(Change detection data)
──────────────────────────────

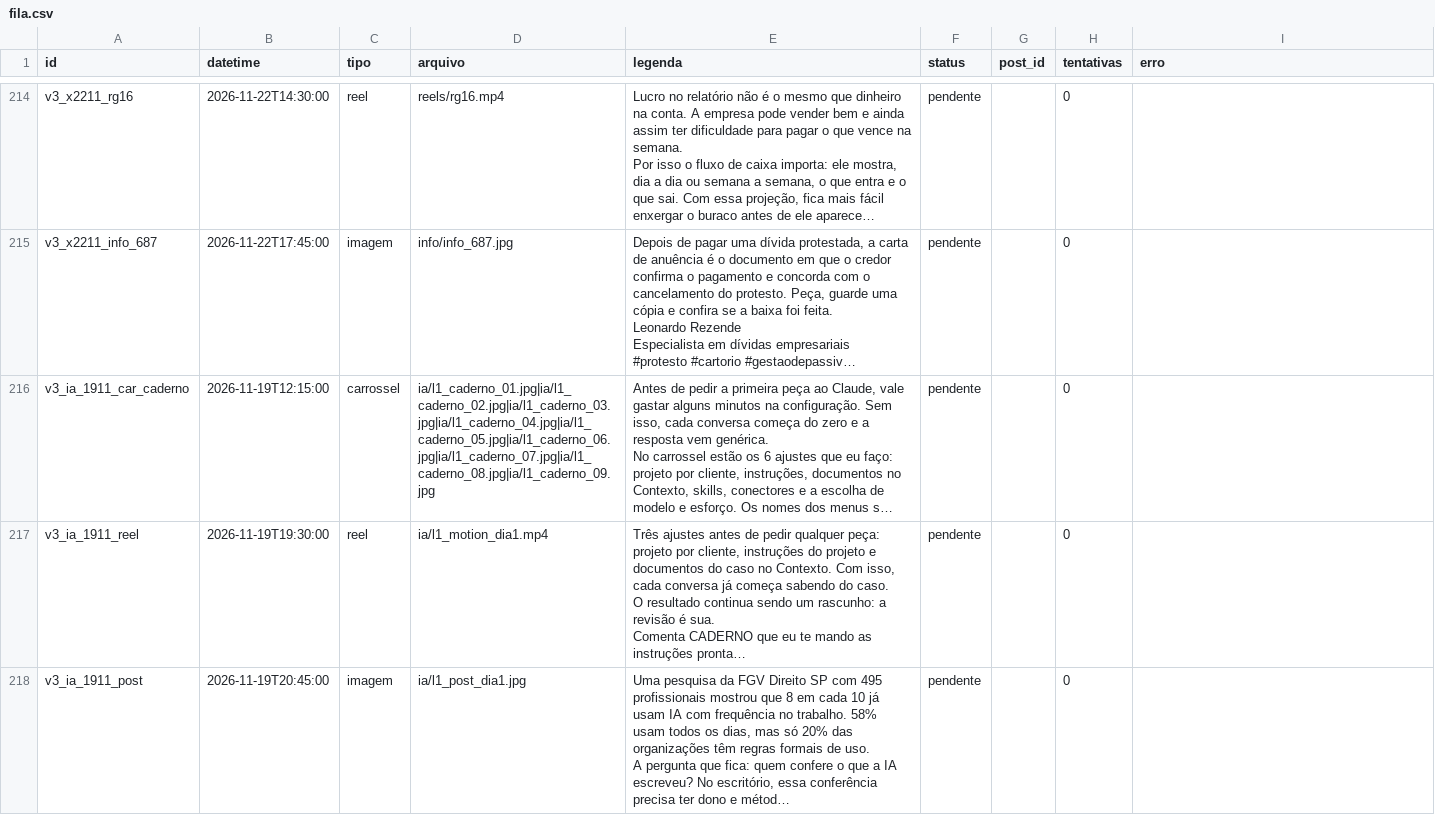
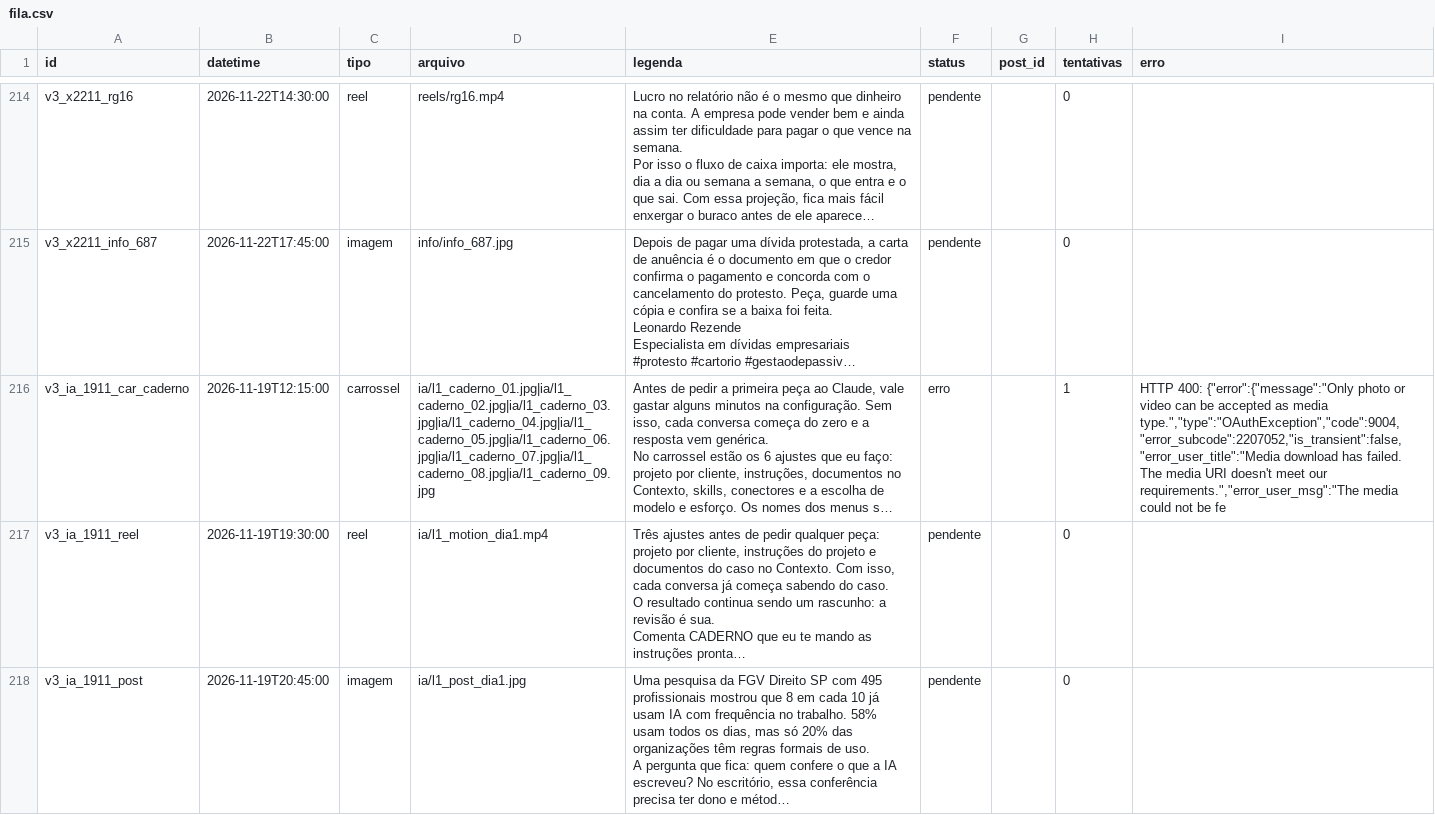
Before and after one commit to remnotetjsp-hash/automacao-instagram, a CSV file: queue/fila.csv, drawn as a sheet; only a part is shown, gaps mark what is left out; long unchanged cells end in …; the diff names each change by its address in the sheet, - before the commit and + after, or states it on an @@ line.

Commit message:
status da fila

```diff
--- a/queue/fila.csv
+++ b/queue/fila.csv
-F216 (status): pendente
+F216 (status): erro
-H216 (tentativas): 0
+H216 (tentativas): 1
-I216 (erro): (empty)
+I216 (erro): HTTP 400: {"error":{"message":"Only photo or video can be accepted as media type.","type":"OAuthException","code":9004,"error_subcode":2207052,"is_transient":false,"error_user_title":"Media download has failed. The media URI doesn't meet our requirements.","error_user_msg":"The media could not be fe
```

──────────────────────────────

Goal of the exercise — Only lines holding the word "message" are wanted, so copy each of them from the records above.

Completed exercise —
Commit message:
+I216 (erro): HTTP 400: {"error":{"message":"Only photo or video can be accepted as media type.","type":"OAuthException","code":9004,"error_subcode":2207052,"is_transient":false,"error_user_title":"Media download has failed. The media URI doesn't meet our requirements.","error_user_msg":"The media could not be fe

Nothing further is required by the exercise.